The Swedish Institute’s nine-week archaeological course is now in its seventh week. Five students: Madelene Holm from Gothenburg University, Sara Eriksson and Christian Stelius from Lund University, and Adam Norberg and Angelica Landgren from Stockholm University are right now in Thessaloniki together with their teachers having been earlier to the Argolid, Delfi, Crete and Santorini among other places. The rationale of the course is to give the students an opportunity to see as many archaeological sites and museums as possible.
Photo: Giannis Tzitzas
The Swedish Institute excavations in Ancient Kalaureia on Poros under the direction of Arto Penttinen were resumed in June in collaboration with the University of Gothenburg in Sweden.
Rom och Athen har länge utövat ett dominerande inflytande på västerländska världsbilder. De två städerna anses ofta vara västerlandets vagga, katalysatorer av konst, filosofi och civilisation, tidlösa representanter för såväl demokrati som imperium. Samtidigt är både Rom och Athen huvudstäder i två relativt sett unga nationer med en turbulent modern historia. Vilken roll spelar uppfattningar av antiken i dessa moderna sammanhang? Denna tvärvetenskapliga kurs jämför Rom med Athen och möter på så vis det antika arvet och det ”klassiska” i samtiden…
During nine intensive days in June, the Institute welcomed four teachers of classical languages. As part of a program sponsored by the Association of Swedish Classicists and the Institute we visited the sites of Athens and made longer excursions to Delphi, Kalaureia in the Saronic Gulf and various landmarks in the Argolid. We thank the participants Lena Tegström, Kent Fredholm, Carina Nylén and Nicole de Jong, as well as the Association of Classicist for a stimulating exchange.
This programme investigates whether we can identify continuity of cult between different periods of Greek antiquity. What did Herakles have in common with St Michael, if anything? Why were certain ancient temples transformed into churches while others were destroyed? In certain places we seem to be able to identify long-term use for religious purposes, but does this mean continuous ritual activity or should we assume intermittent breaks with subsequent revivals of religious use?
The Masters course Water resource in time and space: Focus Greece has been given every year since 2008 in co-operation with the Departments of Economic History at Uppsala University, Cultural Geography at Stockholm University, and Thematic Studies/Environmental Change at Linköping University. During the last couple of years the fieldwork, which is an important part of the course, has been conducted in the Navarino Environmental Observatory in the south-western part of the Peloponnese.
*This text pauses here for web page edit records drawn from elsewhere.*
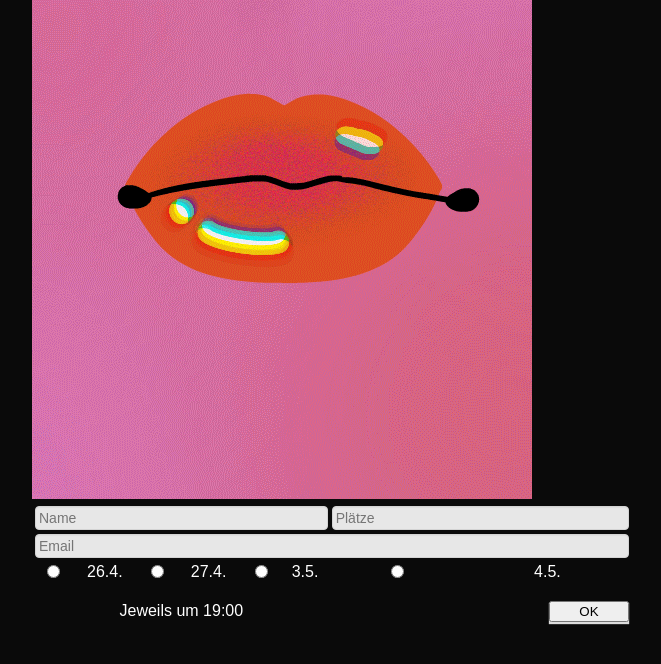
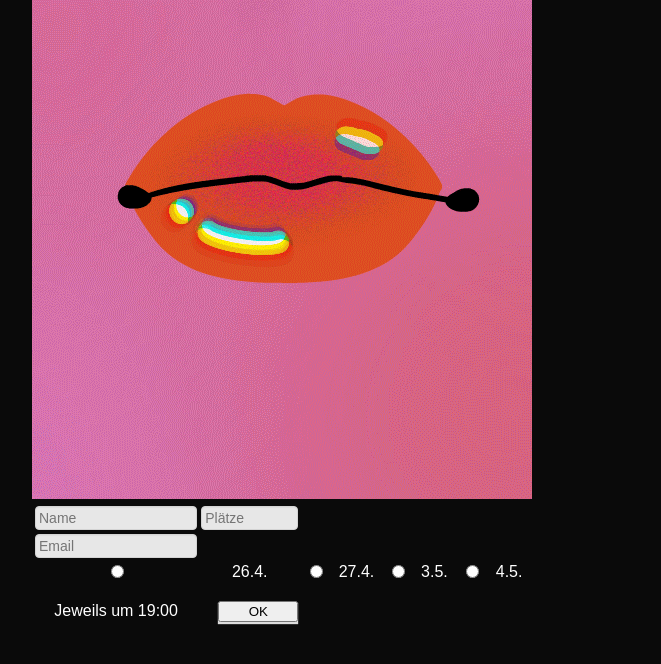
Before and after one commit to alexarnimueller/erikas-secret, a Flask app: page / in a window 1280 px wide. Shown: the part 109-773 px from the top of the page, without its empty margins (358-1019 px from the left). Run offline with Flask 3, Linux system fonts and the light colour scheme.

Commit message:
:construction:

```diff
--- a/app/static/style.css
+++ b/app/static/style.css
@@ -10,7 +10,7 @@ html {
 }
 
 table {
-    width: 600px;
+    width: 500px;
 }
 
 img {
--- a/app/templates/index.html
+++ b/app/templates/index.html
@@ -23,20 +23,20 @@
 		<div class="center">
 			<table>
 				<tr>
-					<td colspan="6">{{ form.name }}</td><td colspan="2">{{ form.seats }}</td>
+					<td style="width: 350px;">{{ form.name }}</td><td style="width: 150px;">{{ form.seats }}</td>
 				</tr>
 				<tr>
-					<td colspan="8">{{ form.email }}</td>
+					<td style="width: 500px;">{{ form.email }}</td>
 				</tr>
 				<tr>
 					{% for day in form.date %}
-						<td colspan="1">{{ day }}</td>
-						<td colspan="1">{{ day.label }}</td>
+						<td style="width: 45px;">{{ day }}</td>
+						<td style="width: 80px;">{{ day.label }}</td>
 					{% endfor %}
 				</tr>
 				<tr>
-					<td colspan="6"><p>Jeweils um 19:00</p></td>
-					<td colspan="2" align="right">
+					<td style="width: 350px;"><p>Jeweils um 19:00</p></td>
+					<td style="width: 150px;" align="right">
 						<button type="submit" style="width:80px">OK</button>
 					</td>
 				</tr>
```
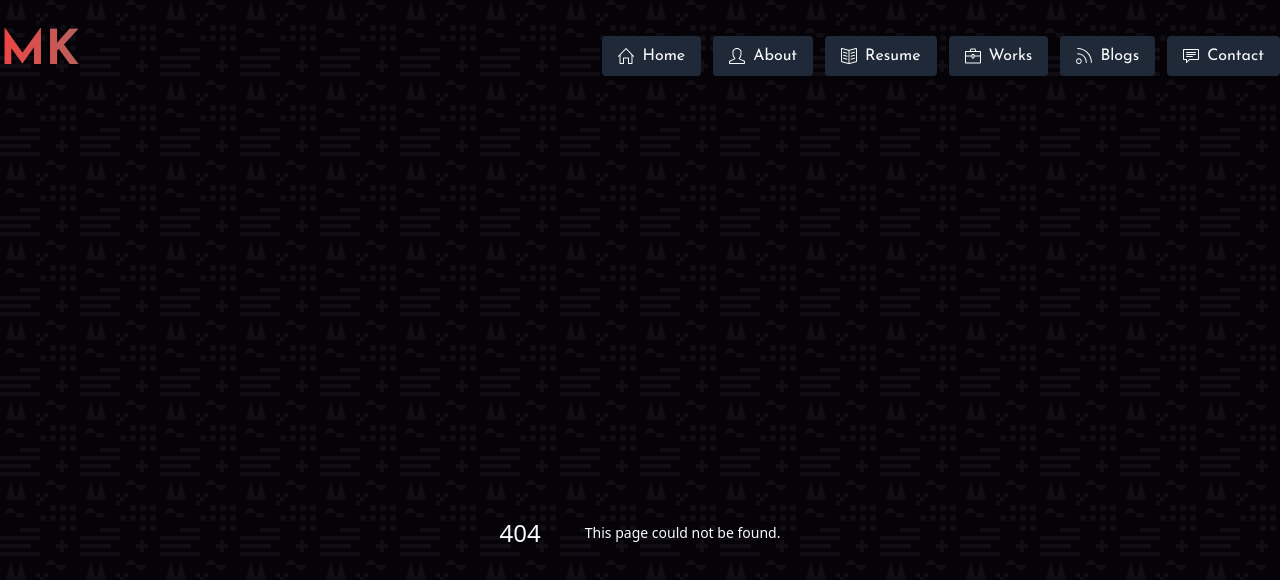
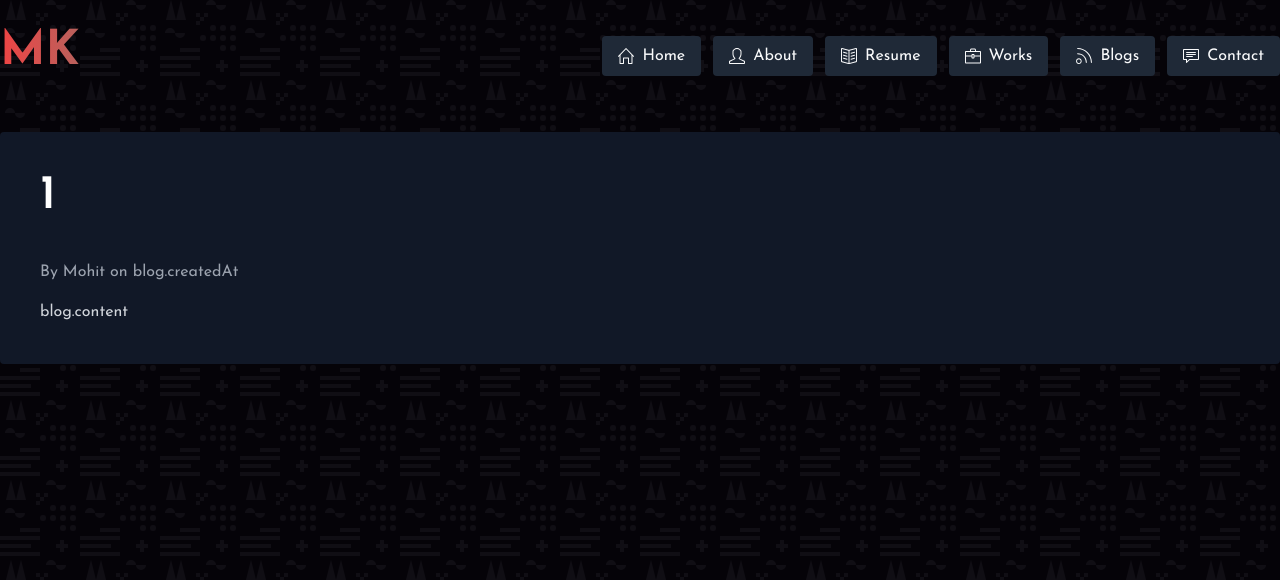
Before and after one commit to Mostakimul/next-portfolio, a Next.js app: page /blogs/1 in a window 1280 px wide. Before the commit this address had no page. Shown: the top 580 px of the page. Built offline with nearby package versions, Linux system fonts and the light colour scheme.

Commit message:
[feat]: single blog page

```diff
--- /dev/null
+++ b/src/app/blogs/[id]/page.tsx
@@ -0,0 +1,31 @@
+import PageTitle from '@/components/common/PageTitle';
+
+// async function fetchBlog(id: string): Promise<Blog> {
+//   const res = await fetch(`https://api.example.com/blogs/${id}`);
+//   if (!res.ok) {
+//     throw new Error('Failed to fetch the blog data');
+//   }
+//   return res.json();
+// }
+
+const SingleBlog = async ({ params }: { params: { id: string } }) => {
+  // const blog = await fetchBlog(params.id);
+  return (
+    <main>
+      <div className="bg-gray-900 rounded w-full  p-10 text-white">
+        <PageTitle title={params.id} />
+
+        <section className="mt-5">
+          <div className="mb-4">
+            <p className="text-gray-400">{`By ${'Mohit'} on ${'blog.createdAt'}`}</p>
+          </div>
+          <div className="text-gray-300">
+            <p>{'blog.content'}</p>
+          </div>
+        </section>
+      </div>
+    </main>
+  );
+};
+
+export default SingleBlog;
--- a/src/components/common/PageTitle.tsx
+++ b/src/components/common/PageTitle.tsx
@@ -4,9 +4,11 @@ const PageTitle = ({ title, icon }: PageTitleProps) => {
   return (
     <section className="flex items-center gap-3 mb-10">
       <h2 className="text-5xl font-semibold">{title}</h2>
-      <div className="bg-gradient-to-r from-orange-600 to-pink-600 rounded-full p-2 text-3xl font-semibold">
-        {icon}
-      </div>
+      {icon && (
+        <div className="bg-gradient-to-r from-orange-600 to-pink-600 rounded-full p-2 text-3xl font-semibold">
+          {icon}
+        </div>
+      )}
     </section>
   );
 };
```
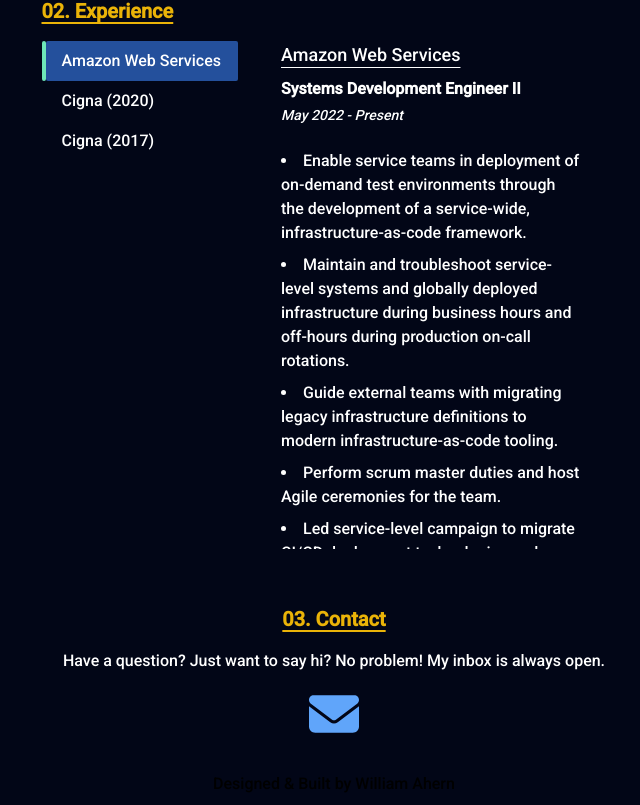
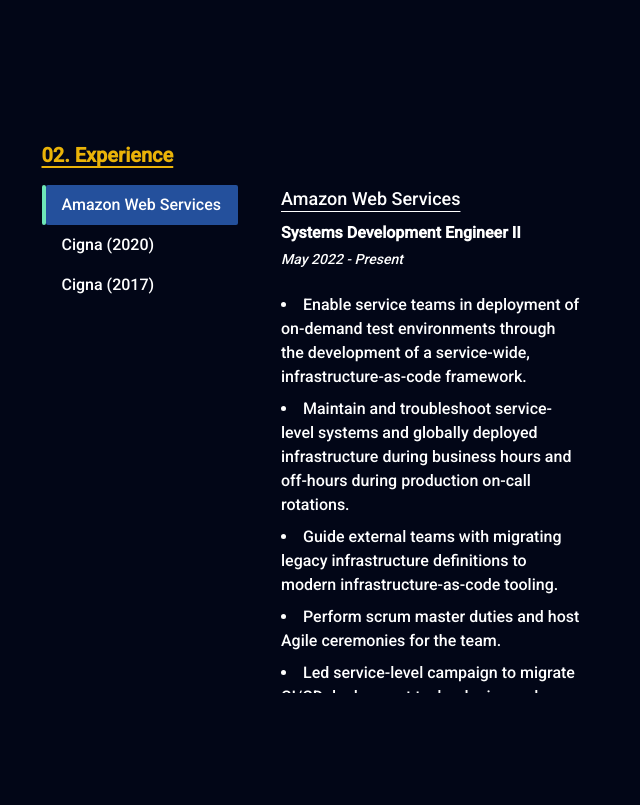
Before and after one commit to wi11ahern/who-am-i, a React (Vite) app: page / in a window 1280 px wide. Shown: the part 1795-2600 px from the top of the page, without its empty margins (306-946 px from the left). Built offline with nearby package versions, Linux system fonts and the light colour scheme.

Commit message:
style: update spacing between content components

```diff
--- a/src/components/about/about.tsx
+++ b/src/components/about/about.tsx
@@ -1,5 +1,4 @@
 import Card from "../ui/card";
-import styles from "./about.module.css";
 import profilePicture from "../../assets/wa.jpg";
 import { FontAwesomeIcon } from "@fortawesome/react-fontawesome";
 import { faLinkedin } from "@fortawesome/free-brands-svg-icons";
@@ -9,7 +8,7 @@ interface Props {}
 const About = (props: Props) => {
   return (
     <Card
-      className="flex items-center flex-row flex-wrap min-w-[600px] max-w-[600px] mx-auto"
+      className="flex items-center flex-row flex-wrap min-w-[600px] max-w-[600px] mx-auto mb-40"
       id="about"
     >
       <div className="flex-grow-3 w-[65%] mx-auto">
--- a/src/components/contact/contact.tsx
+++ b/src/components/contact/contact.tsx
@@ -1,20 +1,18 @@
 import Card from "../ui/card";
-import styles from "./contact.module.css";
 import { FontAwesomeIcon } from "@fortawesome/react-fontawesome";
 import { faEnvelope } from "@fortawesome/free-solid-svg-icons";
 
-interface Props {}
 
-const Contact = (props: Props) => {
+const Contact = () => {
   return (
     <Card
-      className="flex items-center flex-col min-w-[600px] max-w-[600px] mx-auto"
+      className="flex items-center flex-col min-w-[600px] max-w-[600px] mx-auto mb-20"
       id="contact"
     >
       <h2 className="text-xl font-bold underline underline-offset-4 pb-4 text-yellow-500">
         03. Contact
       </h2>
-      <p>
+      <p className="max-w-[50%] text-center">
         Have a question? Just want to say hi? No problem! My inbox is always
         open.
       </p>
--- a/src/components/experience/experience.tsx
+++ b/src/components/experience/experience.tsx
@@ -55,7 +55,7 @@ const experiences = [
 
 const Experience = (props: Props) => {
   return (
-    <Card className="flex flex-wrap flex-col mx-auto min-w-[600px]" id="experience">
+    <Card className="flex flex-wrap flex-col mx-auto min-w-[600px] mb-40" id="experience">
       <h2 className="self-start text-xl font-bold underline underline-offset-4 pb-4 text-yellow-500 ">
         02. Experience
       </h2>
```
Also changed, not shown: src/components/contact/contact.module.css (deleted, +0 -12 lines).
A course that gives postgraduate and presumptive doctoral students an opportunity to travel around in Greece in order to visit archaeological sites and museums has always been very much at the core of the Institute’s activity. It has been given since the Institute’s founding in 1948, and most Swedish scholars in Classical archaeology have at some point taken part in it. Today, the course is given biannually, and the Institute gives five grants to students at the four universities in Sweden that have departments in Classics (Uppsala, Stockholm, Gothenburg, and Lund).